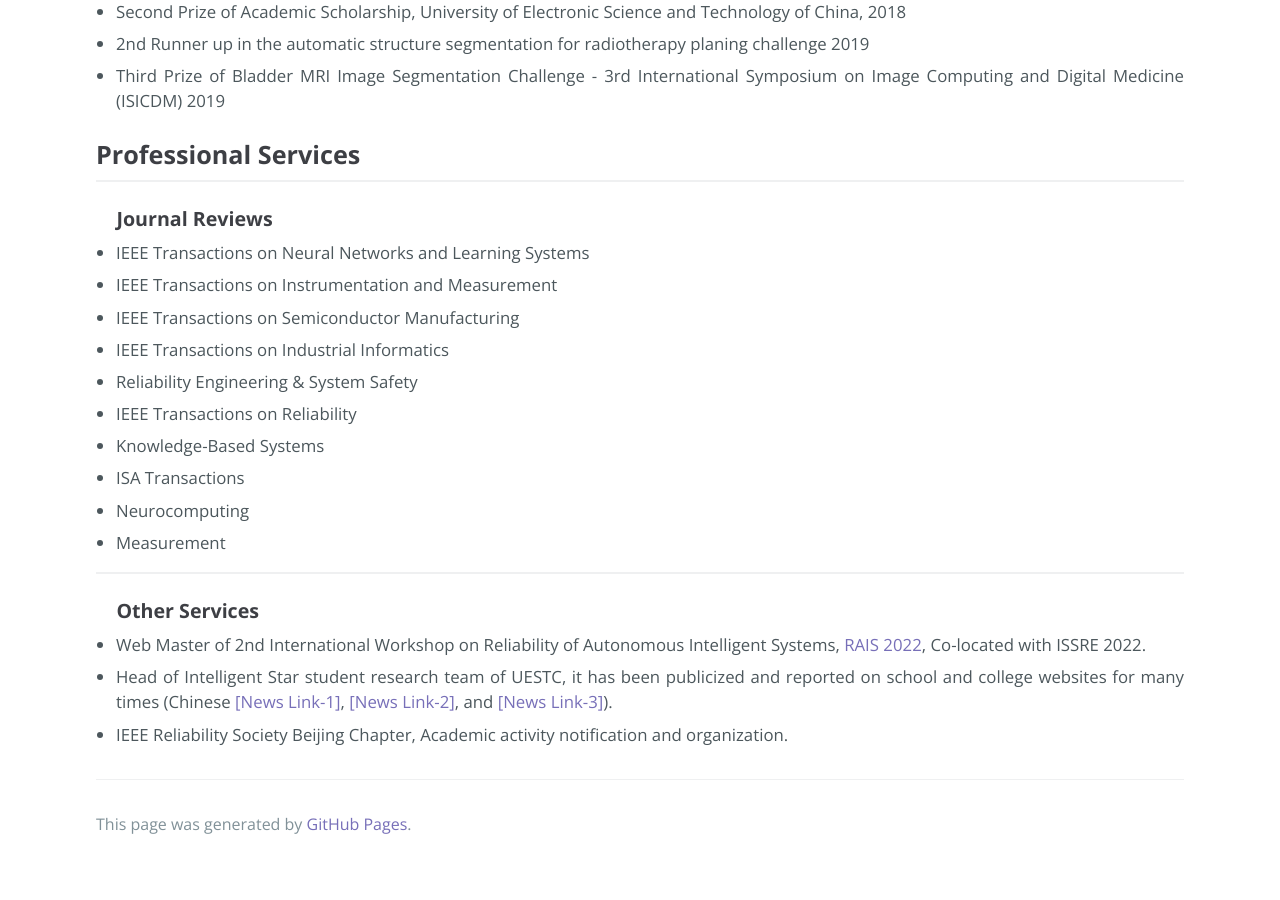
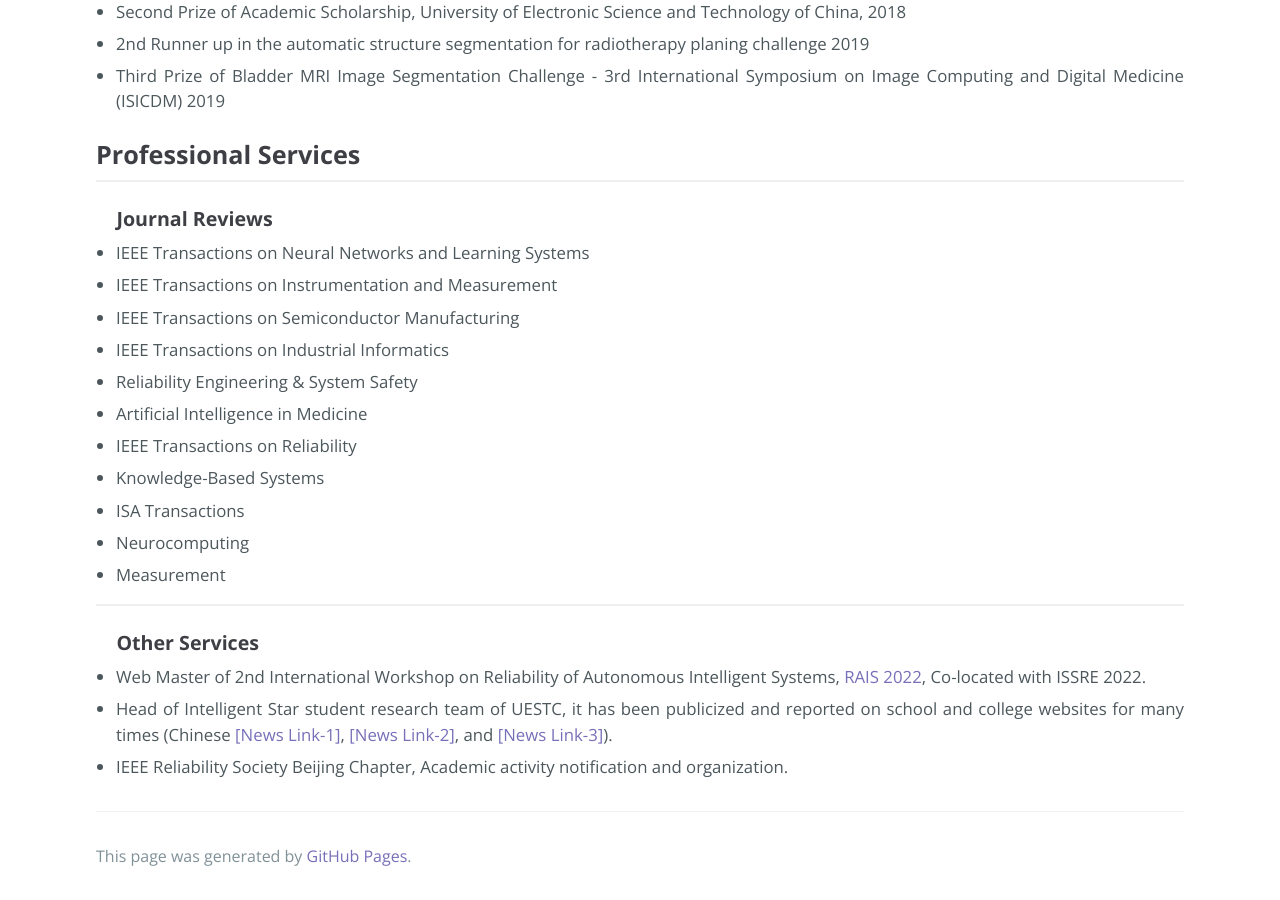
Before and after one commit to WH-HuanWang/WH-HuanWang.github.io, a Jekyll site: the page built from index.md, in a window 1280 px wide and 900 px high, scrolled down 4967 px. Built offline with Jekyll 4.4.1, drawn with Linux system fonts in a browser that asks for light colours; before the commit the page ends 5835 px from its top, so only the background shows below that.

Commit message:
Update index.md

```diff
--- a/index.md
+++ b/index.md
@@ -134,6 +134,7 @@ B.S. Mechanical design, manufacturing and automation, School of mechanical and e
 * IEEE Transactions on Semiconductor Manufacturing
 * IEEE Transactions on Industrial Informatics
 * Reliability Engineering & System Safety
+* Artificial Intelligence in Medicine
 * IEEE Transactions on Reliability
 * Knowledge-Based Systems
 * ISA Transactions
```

* **Work required**
From the entries above, output every line exactly and omit any image.

* **Reply to the task**
Before and after one commit to WH-HuanWang/WH-HuanWang.github.io, a Jekyll site: the page built from index.md, in a window 1280 px wide and 900 px high, scrolled down 4967 px. Built offline with Jekyll 4.4.1, drawn with Linux system fonts in a browser that asks for light colours; before the commit the page ends 5835 px from its top, so only the background shows below that.

Commit message:
Update index.md

```diff
--- a/index.md
+++ b/index.md
@@ -134,6 +134,7 @@ B.S. Mechanical design, manufacturing and automation, School of mechanical and e
 * IEEE Transactions on Semiconductor Manufacturing
 * IEEE Transactions on Industrial Informatics
 * Reliability Engineering & System Safety
+* Artificial Intelligence in Medicine
 * IEEE Transactions on Reliability
 * Knowledge-Based Systems
 * ISA Transactions
```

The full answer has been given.